All five levels have been recreated for the most part but shortened.  Bonk’s Adventure wasn’t the longest title on the market and this version almost feels like a guided tour of it.  Every level is broken up into multiple segments but some have been removed and the level order shuffled around.  Stage four in particular suffers the most as it is one straight path to the end.  While not at the same level as a Mario or Sonic Bonk was a varied adventure but you’ll only get brief snippets of that here.

The game is incredibly easy, far easier than its big brother.  With less enemies on screen you’ll spend large amounts of time alone exploring the barren environments.  Food and flowers that took to you the bonus games were in abundance but have been scaled back considerably.  The game is far too generous with meat with chunks available at every turn turning an already simplified adventure into a cakewalk.  Even with the bad hit detection I was able to zerg rush the bosses, especially since you awaken right where you left off after death.  I can’t see anyone having difficulty completing the game in less than an hour.

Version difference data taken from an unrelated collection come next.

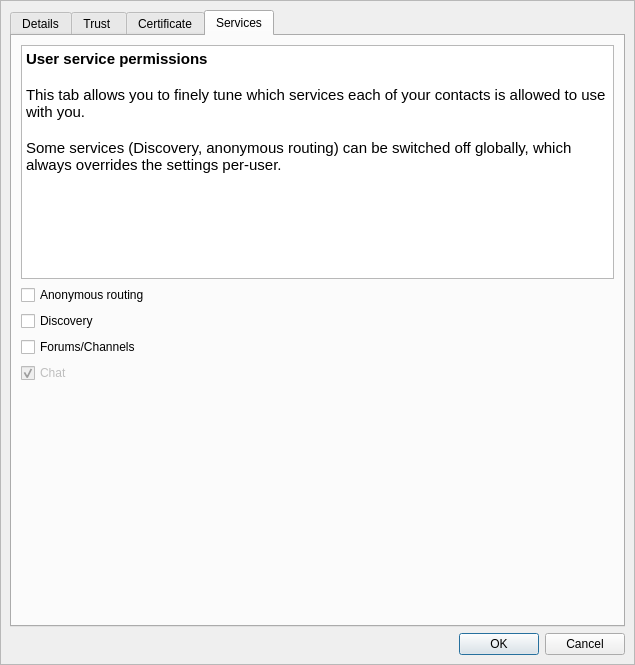
This is retroshare-gui/src/gui/connect/ConfCertDialog.ui in RetroShare/RetroShare as Qt 5 draws it before an edit. The edited form follows.
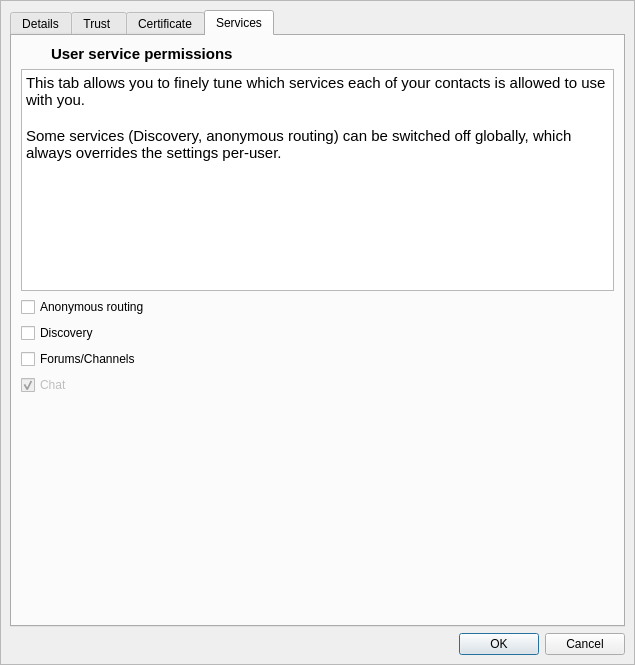
This is the edited form. The open tabs and pages were chosen to show the change. Icons and pictures are not drawn. Custom widgets are drawn as their Qt base class.

Commit message: removed html from the User Permission Label, for better translation added a default stylesheet for better look, added icons

What changed in the file:
```diff
--- a/retroshare-gui/src/gui/connect/ConfCertDialog.ui
+++ b/retroshare-gui/src/gui/connect/ConfCertDialog.ui
@@ -742,23 +742,58 @@
          <attribute name="title">
           <string>Services</string>
          </attribute>
-         <layout class="QVBoxLayout" name="verticalLayout_2">
-          <item>
-           <widget class="QTextBrowser" name="textBrowser">
-            <property name="html">
-             <string>&lt;!DOCTYPE HTML PUBLIC &quot;-//W3C//DTD HTML 4.0//EN&quot; &quot;http://www.w3.org/TR/REC-html40/strict.dtd&quot;&gt;
-&lt;html&gt;&lt;head&gt;&lt;meta name=&quot;qrichtext&quot; content=&quot;1&quot; /&gt;&lt;style type=&quot;text/css&quot;&gt;
-p, li { white-space: pre-wrap; }
-&lt;/style&gt;&lt;/head&gt;&lt;body style=&quot; font-family:'Ubuntu'; font-size:11pt; font-weight:400; font-style:normal;&quot;&gt;
-&lt;p style=&quot; margin-top:0px; margin-bottom:0px; margin-left:0px; margin-right:0px; -qt-block-indent:0; text-indent:0px;&quot;&gt;&lt;span style=&quot; font-weight:600;&quot;&gt;User service permissions&lt;/span&gt;&lt;/p&gt;
-&lt;p style=&quot;-qt-paragraph-type:empty; margin-top:0px; margin-bottom:0px; margin-left:0px; margin-right:0px; -qt-block-indent:0; text-indent:0px;&quot;&gt;&lt;br /&gt;&lt;/p&gt;
-&lt;p style=&quot; margin-top:0px; margin-bottom:0px; margin-left:0px; margin-right:0px; -qt-block-indent:0; text-indent:0px;&quot;&gt;This tab allows you to finely tune which services each of your contacts is allowed to use with you.&lt;/p&gt;
-&lt;p style=&quot;-qt-paragraph-type:empty; margin-top:0px; margin-bottom:0px; margin-left:0px; margin-right:0px; -qt-block-indent:0; text-indent:0px;&quot;&gt;&lt;br /&gt;&lt;/p&gt;
-&lt;p style=&quot; margin-top:0px; margin-bottom:0px; margin-left:0px; margin-right:0px; -qt-block-indent:0; text-indent:0px;&quot;&gt;Some services (Discovery, anonymous routing) can be switched off globally, which always overrides the settings per-user.&lt;/p&gt;&lt;/body&gt;&lt;/html&gt;</string>
+         <layout class="QGridLayout" name="gridLayout">
+          <item row="0" column="0">
+           <widget class="QLabel" name="label_7">
+            <property name="maximumSize">
+             <size>
+              <width>24</width>
+              <height>24</height>
+             </size>
             </property>
+            <property name="text">
+             <string/>
+            </property>
+            <property name="pixmap">
+             <pixmap resource="../images.qrc">:/images/admin-24.png</pixmap>
+            </property>
            </widget>
           </item>
-          <item>
+          <item row="0" column="1" colspan="2">
+           <widget class="QLabel" name="label_6">
+            <property name="font">
+             <font>
+              <pointsize>11</pointsize>
+              <weight>75</weight>
+              <bold>true</bold>
+             </font>
+            </property>
+            <property name="text">
+             <string>User service permissions</string>
+            </property>
+           </widget>
+          </item>
+          <item row="1" column="0" colspan="3">
+           <widget class="QPlainTextEdit" name="plainTextEdit">
+            <property name="font">
+             <font>
+              <pointsize>11</pointsize>
+             </font>
+            </property>
+            <property name="readOnly">
+             <bool>true</bool>
+            </property>
+            <property name="plainText">
+             <string>This tab allows you to finely tune which services each of your contacts is allowed to use with you.
+
+Some services (Discovery, anonymous routing) can be switched off globally, which always overrides the settings per-user.</string>
+            </property>
+            <property name="overwriteMode">
+             <bool>false</bool>
+            </property>
+           </widget>
+          </item>
+          <item row="2" column="0" colspan="2">
            <widget class="QCheckBox" name="_anonymous_routing_CB">
             <property name="toolTip">
              <string>&lt;html&gt;&lt;head/&gt;&lt;body&gt;&lt;p&gt;Disabling anonymous routing will suppress all sending/retrieval of tunnel and anonymous search requests from/to this user. This user will not be able to transfer anonymously through you.&lt;/p&gt;&lt;p&gt;For a global switch, go to the server configuration panel.&lt;/p&gt;&lt;/body&gt;&lt;/html&gt;</string>
@@ -768,7 +803,7 @@
             </property>
            </widget>
           </item>
-          <item>
+          <item row="3" column="0" colspan="2">
            <widget class="QCheckBox" name="_discovery_CB">
             <property name="toolTip">
              <string>&lt;html&gt;&lt;head/&gt;&lt;body&gt;&lt;p&gt;Disabling discovery removes the sending of public keys of your own friends to this user. Discovery information from this friend will be dropped as well.&lt;/p&gt;&lt;p&gt;For a global switch, go to the server configuration panel.&lt;/p&gt;&lt;/body&gt;&lt;/html&gt;</string>
@@ -778,7 +813,7 @@
             </property>
            </widget>
           </item>
-          <item>
+          <item row="4" column="0" colspan="2">
            <widget class="QCheckBox" name="_forums_channels_CB">
             <property name="toolTip">
              <string>&lt;html&gt;&lt;head/&gt;&lt;body&gt;&lt;p&gt;Disabling this means that forums and channels posts will not be passed from you to this friend, and items coming from this friend will be dropped.&lt;/p&gt;&lt;/body&gt;&lt;/html&gt;</string>
@@ -788,7 +823,7 @@
             </property>
            </widget>
           </item>
-          <item>
+          <item row="5" column="0" colspan="2">
            <widget class="QCheckBox" name="_chat_CB">
             <property name="enabled">
              <bool>false</bool>
@@ -801,7 +836,7 @@
             </property>
            </widget>
           </item>
-          <item>
+          <item row="6" column="0" colspan="3">
            <spacer name="verticalSpacer_4">
             <property name="orientation">
              <enum>Qt::Vertical</enum>
```
Left out of the diff: 7 changed lines with no effect on the pictures. The commit also changes 1 other file.
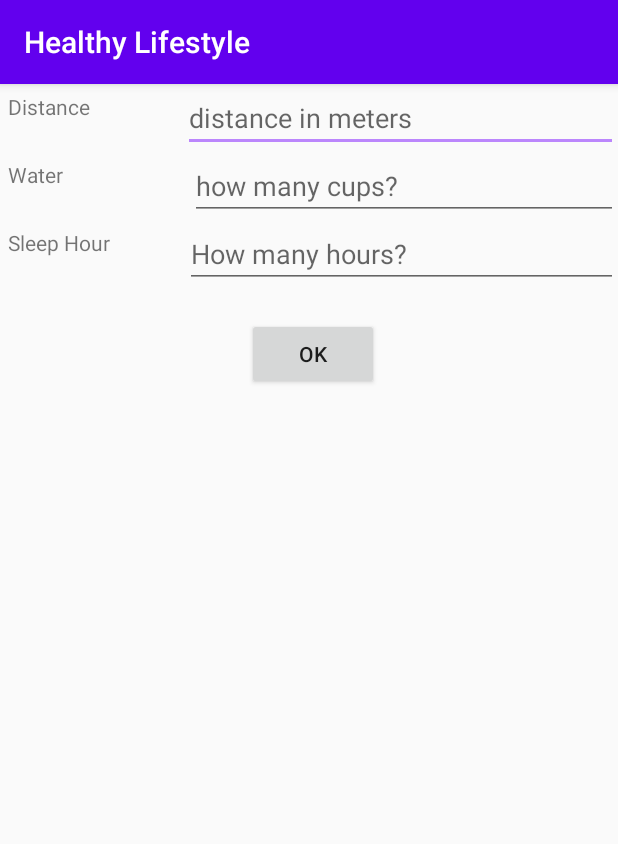
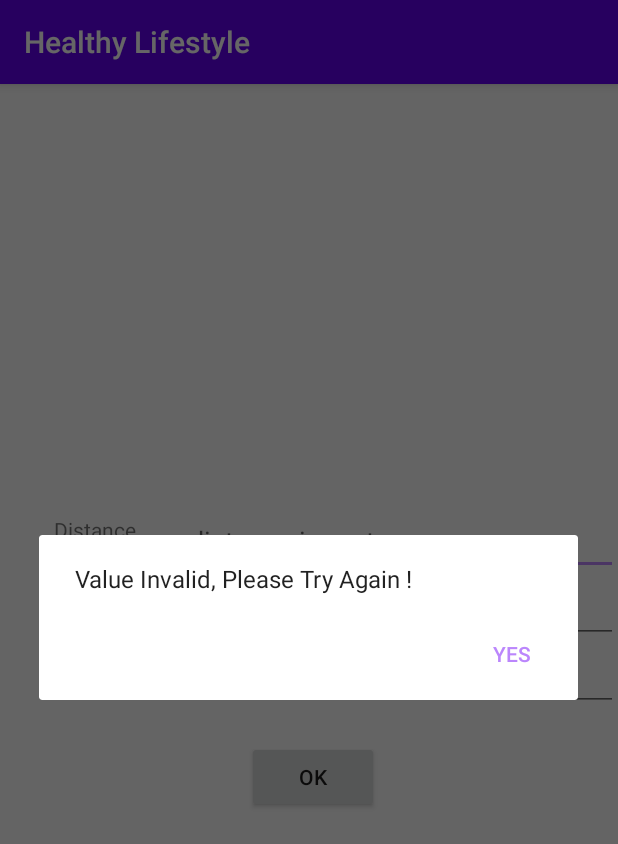
Before and after one commit to PLHieu/Healthy-Lifestyle, an Android app: the SetGoal screen opened directly, with no data from a screen before it, after a tap on "OK", on a phone screen of 412 x 824 dp. Shown: the top 844 px of the screen. Run offline under Robolectric (Android 15) with nearby library versions, the phone set to English and light mode, and no system bars; our stand-ins replace Room's generated code; Roboto replaces fonts that are not available here.

Commit message:
set goal

```diff
--- a/app/src/main/java/com/example/awesomehabit/SetGoal.java
+++ b/app/src/main/java/com/example/awesomehabit/SetGoal.java
@@ -1,5 +1,6 @@
 package com.example.awesomehabit;
 
+import androidx.appcompat.app.AlertDialog;
 import androidx.appcompat.app.AppCompatActivity;
 
 import android.os.Bundle;
@@ -11,6 +12,7 @@ import com.example.awesomehabit.database.AppDatabase;
 import com.example.awesomehabit.database.Goal;
 import com.example.awesomehabit.database.Habit;
 import com.example.awesomehabit.generated.callback.OnClickListener;
+import com.example.awesomehabit.running.demo;
 
 public class SetGoal extends AppCompatActivity {
 
@@ -26,19 +28,30 @@ public class SetGoal extends AppCompatActivity {
         EditText sleepGoal=findViewById(R.id.sleepGoal);
         Button ok=findViewById(R.id.setGoalOk);
 
-        ok.setOnClickListener(new View.OnClickListener(){
-            @Override
-            public void onClick(View v) {
+        ok.setOnClickListener(v -> {
+
+            String regex = "[0-9]";
+
+            String run = distanceGoal.getText().toString();
+            String sleep = sleepGoal.getText().toString();
+            String water = WaterGoal.getText().toString();
+
+            if(!run.matches(regex) || !sleep.matches(regex) || !water.matches(regex)){
+                new AlertDialog.Builder(this)
+                        .setMessage("Value Invalid, Please Try Again !")
+                        .setPositiveButton("Yes", null )
+                        .show();
+            }else{
                 Goal runGoal=db.goalDao().getGoal(Habit.TYPE_RUN);
-                runGoal.target=Integer.parseInt(distanceGoal.getText().toString());
+                runGoal.target=Integer.parseInt(run);
                 db.goalDao().update(runGoal);
 
                 Goal sleepGoal_=db.goalDao().getGoal(Habit.TYPE_SLEEP);
-                sleepGoal_.target=Integer.parseInt(sleepGoal.getText().toString());
+                sleepGoal_.target=Integer.parseInt(sleep);
                 db.goalDao().update(sleepGoal_);
 
                 Goal waterGoal=db.goalDao().getGoal(Habit.TYPE_COUNT);
-                waterGoal.target=Integer.parseInt(WaterGoal.getText().toString());
+                waterGoal.target=Integer.parseInt(water);
                 db.goalDao().update(waterGoal);
             }
         });
--- a/app/src/main/res/layout/activity_set_goal.xml
+++ b/app/src/main/res/layout/activity_set_goal.xml
@@ -1,13 +1,20 @@
 <?xml version="1.0" encoding="utf-8"?>
-<LinearLayout xmlns:android="http://schemas.android.com/apk/res/android"
+<androidx.constraintlayout.widget.ConstraintLayout xmlns:android="http://schemas.android.com/apk/res/android"
     xmlns:app="http://schemas.android.com/apk/res-auto"
     xmlns:tools="http://schemas.android.com/tools"
     android:layout_width="match_parent"
     android:layout_height="match_parent"
     tools:context=".SetGoal"
-    android:orientation="vertical"
     android:layout_marginLeft="5dp">
 
+    <LinearLayout
+        android:layout_width="match_parent"
+        android:layout_height="wrap_content"
+        android:orientation="vertical"
+        app:layout_constraintBottom_toBottomOf="parent"
+        app:layout_constraintEnd_toEndOf="parent"
+        app:layout_constraintStart_toStartOf="parent"
+        app:layout_constraintTop_toTopOf="parent">
 
         <LinearLayout
             android:layout_width="match_parent"
@@ -18,39 +25,18 @@
             <TextView
                 android:layout_width="50dp"
                 android:layout_height="match_parent"
-            android:text="Distance"
                 android:layout_weight="1"
                 android:paddingTop="5dp"
-            />
+                android:text="Distance"
+                android:textAlignment="center" />
+
             <EditText
+                android:id="@+id/distanceGoal"
                 android:layout_width="wrap_content"
                 android:layout_height="match_parent"
                 android:layout_weight="2"
-            android:inputType="number"
-            android:id="@+id/distanceGoal"
                 android:hint="distance in meters"
-        />
-    </LinearLayout>
-    <LinearLayout
-        android:layout_width="match_parent"
-        android:layout_height="wrap_content"
-        android:orientation="horizontal"
-        android:weightSum="3">
-
-        <TextView
-            android:layout_width="50dp"
-            android:layout_height="match_parent"
-            android:text="Water"
-            android:layout_weight="1"
-            android:paddingTop="5dp"
-            />
-        <EditText
-            android:layout_width="wrap_content"
-            android:layout_height="match_parent"
-            android:layout_weight="2"
-            android:inputType="number"
-            android:hint="how many cups?"
-            android:id="@+id/waterGoal"/>
+                android:inputType="number" />
         </LinearLayout>
 
         <LinearLayout
@@ -62,24 +48,53 @@
             <TextView
                 android:layout_width="50dp"
                 android:layout_height="match_parent"
-            android:text="Sleep Hour"
                 android:layout_weight="1"
                 android:paddingTop="5dp"
-            />
+                android:text="Water"
+                android:textAlignment="center" />
+
             <EditText
+                android:id="@+id/waterGoal"
+                android:layout_width="wrap_content"
+                android:layout_height="match_parent"
+                android:layout_weight="2"
+                android:hint="how many cups?"
+                android:inputType="number" />
+        </LinearLayout>
+
+        <LinearLayout
+            android:layout_width="match_parent"
+            android:layout_height="wrap_content"
+            android:orientation="horizontal"
+            android:weightSum="3">
+
+            <TextView
+                android:layout_width="50dp"
+                android:layout_height="match_parent"
+                android:layout_weight="1"
+                android:paddingTop="5dp"
+                android:text="Sleep Hour"
+                android:textAlignment="center" />
+
+            <EditText
+                android:id="@+id/sleepGoal"
                 android:layout_width="wrap_content"
                 android:layout_height="match_parent"
                 android:layout_weight="2"
                 android:hint="How many hours?"
-            android:inputType="number"
-            android:id="@+id/sleepGoal"/>
+                android:inputType="number" />
         </LinearLayout>
 
         <Button
+            android:id="@+id/setGoalOk"
             android:layout_width="wrap_content"
             android:layout_height="wrap_content"
-        android:text="OK"
+            android:layout_gravity="center"
             android:layout_marginTop="20dp"
-        android:layout_gravity="center"
-        android:id="@+id/setGoalOk"/>
+            android:text="OK" />
+
+
     </LinearLayout>
+
+
+</androidx.constraintlayout.widget.ConstraintLayout>
```
Lines whose indentation alone changed are shown as unchanged.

Bonk’s Adventure was a decent title in 1989 but better platformers were available for every console in the years following its release.  In light of stiffer competition it can’t compete, especially as it is one of the most expensive games on the market due to a limited print run.  It’s admirable that they were able to bring most of what made the game good over to the NES but it simply isn’t enough.  Trust me this is not worth the hundreds of dollars it sells for used or brand new.